The story of the exhibition began on April 2009 after Luis Ferreiro, Musealia’s director, received as a birthday gift the book Man’s Search for Meaning by Viktor E. Frankl. A few months earlier, his brother Jesús had died suddenly at the age of 25.
Frankl’s personal crossroads, his profound and sincere pain at the situation he was going through, prompted Ferreiro to reflex on the idea of creating a traveling exhibition about the history of Auschwitz. It was a necessity born out of discovering something that needed to be shared with as many people as possible, and to express it in the only way he felt Musealia could: in an exhibition.
With the constant and decisive support of José Antonio Múgica and María Teresa Aguirre, the producers of the project in Musealia, experts dotted all round the world were united to work under the guidance and leadership of Ferreiro to join Musealia’s team in this project that took 7 years to develop.
After the team was built and the core of the narrative of the exhibition had been stablished, conversations began with the Auschwitz- Birkenau State Museum about Musealia’s idea and the project itself.
Discussions that, over the years, resulted in a much more extensive agreement than initially planned, transforming the exhibition into a co-production and an unprecedented collaboration that led Musealia to lead a project that would gather, for the first time in history, the support of 20 leading institutions and private collections from around the world to create the first traveling exhibition on Auschwitz.

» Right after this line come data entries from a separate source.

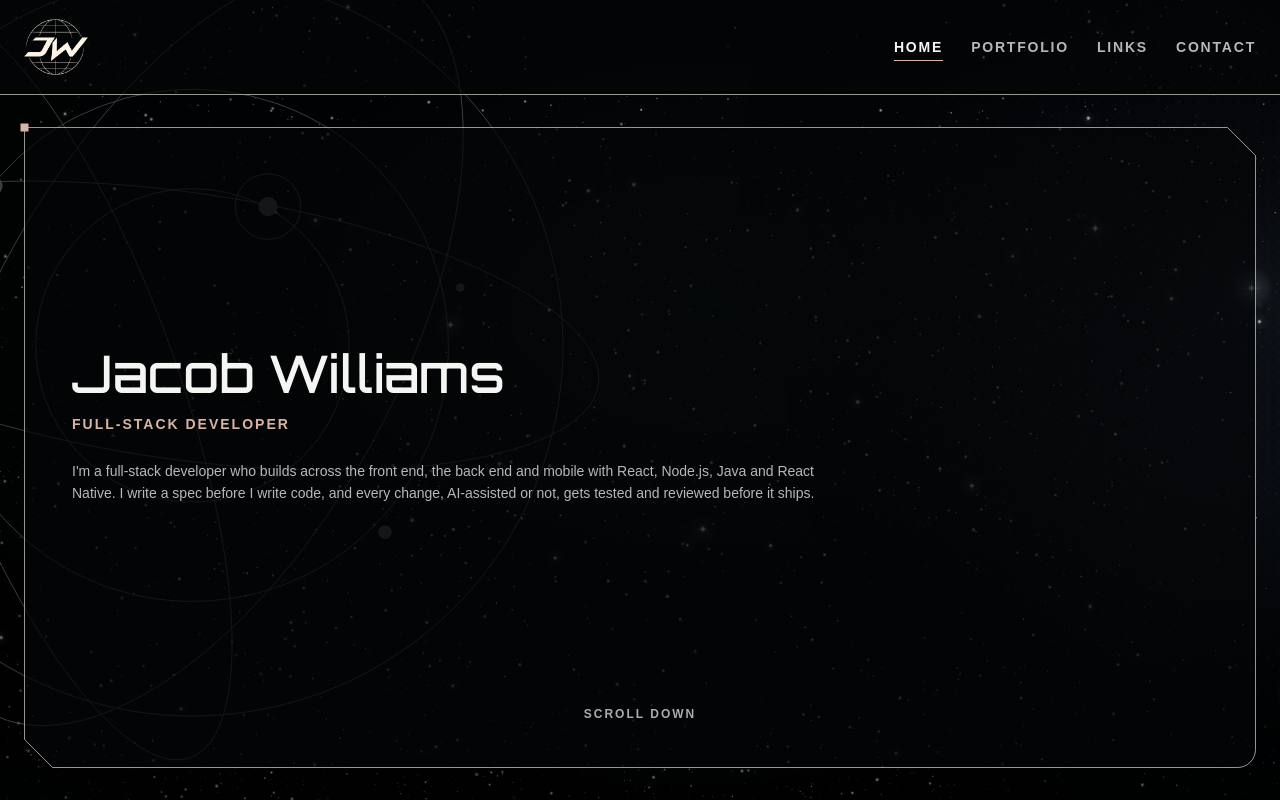
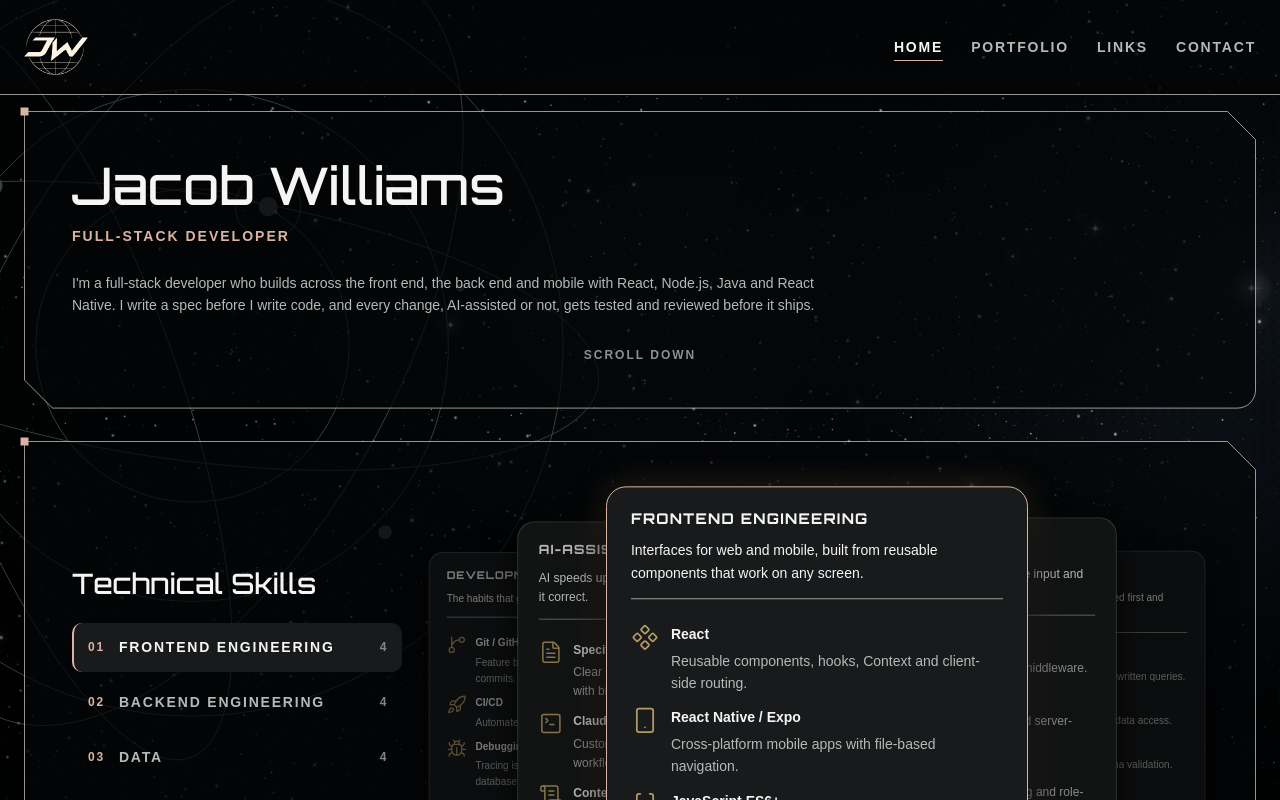
Before and after one commit to jacobwilliams-dev/jacobwilliams-dev.github.io, a React (Vite) app: page / in a window 1280 px wide. Shown: the top 800 px of the page. Built offline with nearby package versions, Linux system fonts and the light colour scheme.

Commit message:
feat(home): add background images, fit sections to content

```diff
--- a/src/components/Frame.css
+++ b/src/components/Frame.css
@@ -24,7 +24,18 @@
   fill: var(--peach);
 }
 
-/* position relative: keeps the content above the outline */
+/* cover: fills the panel at any height without stretching.
+   Frame.jsx sets the clip-path, so the image follows the cut corners */
+.frame-image {
+  position: absolute;
+  inset: 0;
+  width: 100%;
+  height: 100%;
+  object-fit: cover;
+  opacity: 0.3;
+}
+
+/* position relative: keeps the content above the outline and image */
 .frame-content {
   position: relative;
   display: flex;
--- a/src/components/Frame.jsx
+++ b/src/components/Frame.jsx
@@ -18,7 +18,7 @@ function getOutlinePath(width, height) {
   ].join(' ')
 }
 
-function Frame({ children }) {
+function Frame({ children, image, imageAlt }) {
   const frameRef = useRef(null)
   const [size, setSize] = useState(null)
 
@@ -51,6 +51,14 @@ function Frame({ children }) {
           </g>
         </svg>
       )}
+      {size && image && (
+        <img
+          className="frame-image"
+          src={image}
+          alt={imageAlt}
+          style={{ clipPath: `path('${getOutlinePath(size.width, size.height)}')` }}
+        />
+      )}
       <div className="frame-content">{children}</div>
     </div>
   )
--- a/src/components/PageSection.css
+++ b/src/components/PageSection.css
@@ -1,17 +1,13 @@
-/* The sticky header takes --header-height from the window, so the bottom padding
-   includes it; without that, a one-window panel would end below the fold */
 .page-section {
   box-sizing: border-box;
   display: flex;
   flex-direction: column;
   align-items: center;
-  min-height: 100svh;
-  padding: 32px 24px calc(var(--header-height) + 32px);
+  padding: 16px 24px;
   scroll-snap-align: start;
 }
 
 .page-section .frame {
-  flex: 1;
   width: 100%;
   max-width: 1240px;
 }
--- a/src/components/PageSection.jsx
+++ b/src/components/PageSection.jsx
@@ -1,10 +1,12 @@
 import Frame from './Frame.jsx'
 import './PageSection.css'
 
-function PageSection({ children }) {
+function PageSection({ children, image, imageAlt }) {
   return (
     <section className="page-section">
-      <Frame>{children}</Frame>
+      <Frame image={image} imageAlt={imageAlt}>
+        {children}
+      </Frame>
     </section>
   )
 }
--- a/src/components/ScrollHint.css
+++ b/src/components/ScrollHint.css
@@ -1,5 +1,4 @@
 .scroll-hint {
-  margin-top: auto;
   padding-top: 32px;
   font: 700 12px/1 var(--sans);
   letter-spacing: 2px;
```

An extensive work, involving the creation of the narrative, architecture, museography, design of educational and graphic materials, conservation of collections and much more, which Musealia is proud to present in Simi Valley (California) at the Ronald Reagan Library (RRPL) thanks to the collaboration with NEON and World Heritage Exhibitions (WHE), and the support of the host, Ronald Reagan Presidential Foundation and Institute.